## Your assignment
Scan the material that follows. Copy every line containing the word "shown".
++++++++++
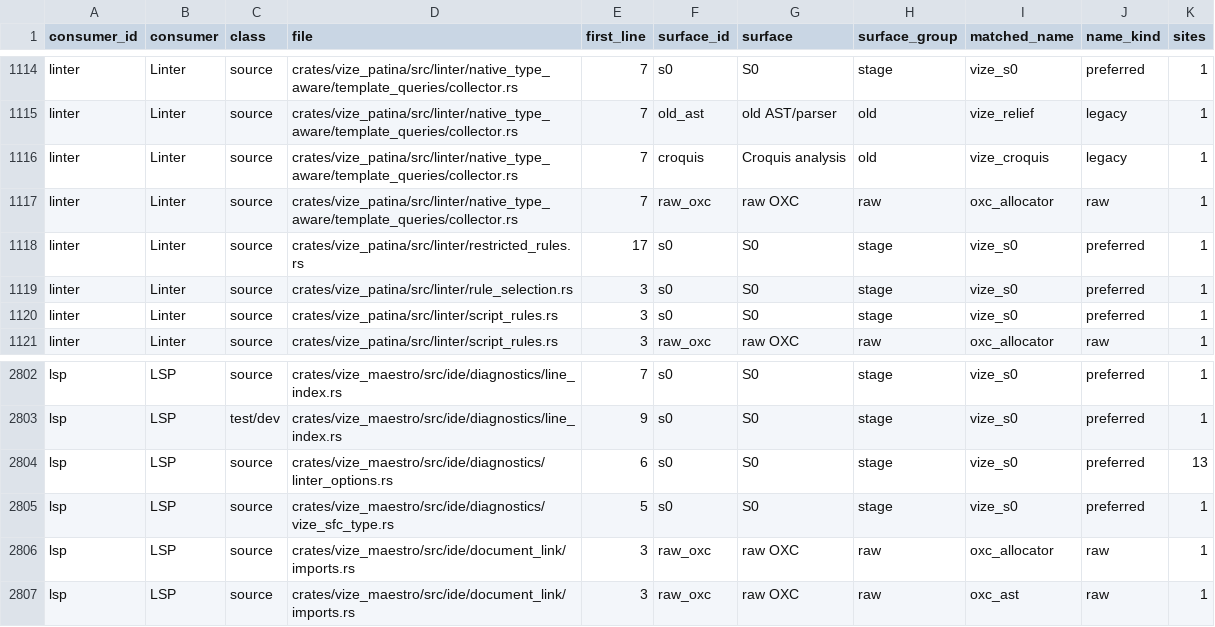
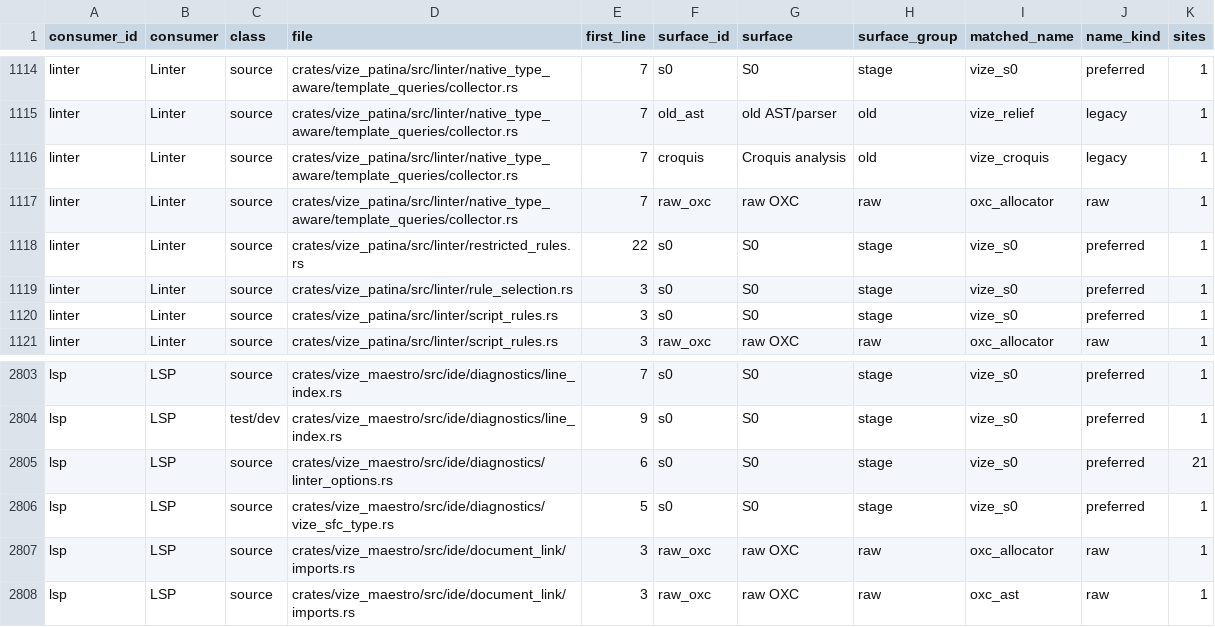
Before and after one commit to ubugeeei/vue-compiler-rs, a TSV file: davinci-road/plan/consumer-migration-surfaces.tsv, drawn as a sheet; only a part is shown, gaps mark what is left out; the diff covers the shown part only.

```diff
--- a/davinci-road/plan/consumer-migration-surfaces.tsv
+++ b/davinci-road/plan/consumer-migration-surfaces.tsv
@@ -1117,3 +1117,3 @@ linter	Linter	source	crates/vize_patina/src/linter/native_type_aware/template_qu
 linter	Linter	source	crates/vize_patina/src/linter/native_type_aware/template_queries/collector.rs	7	raw_oxc	raw OXC	raw	oxc_allocator	raw	1
-linter	Linter	source	crates/vize_patina/src/linter/restricted_rules.rs	17	s0	S0	stage	vize_s0	preferred	1
+linter	Linter	source	crates/vize_patina/src/linter/restricted_rules.rs	22	s0	S0	stage	vize_s0	preferred	1
 linter	Linter	source	crates/vize_patina/src/linter/rule_selection.rs	3	s0	S0	stage	vize_s0	preferred	1
@@ -2803,3 +2804,3 @@ lsp	LSP	source	crates/vize_maestro/src/ide/diagnostics/line_index.rs	7	s0	S0	sta
 lsp	LSP	test/dev	crates/vize_maestro/src/ide/diagnostics/line_index.rs	9	s0	S0	stage	vize_s0	preferred	1
-lsp	LSP	source	crates/vize_maestro/src/ide/diagnostics/linter_options.rs	6	s0	S0	stage	vize_s0	preferred	13
+lsp	LSP	source	crates/vize_maestro/src/ide/diagnostics/linter_options.rs	6	s0	S0	stage	vize_s0	preferred	21
 lsp	LSP	source	crates/vize_maestro/src/ide/diagnostics/vize_sfc_type.rs	5	s0	S0	stage	vize_s0	preferred	1
```
Also changed, not shown: 1 added row and 17 edited cells elsewhere in this file, 54 other files.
++++++++++
## Result of this task
Before and after one commit to ubugeeei/vue-compiler-rs, a TSV file: davinci-road/plan/consumer-migration-surfaces.tsv, drawn as a sheet; only a part is shown, gaps mark what is left out; the diff covers the shown part only.
Also changed, not shown: 1 added row and 17 edited cells elsewhere in this file, 54 other files.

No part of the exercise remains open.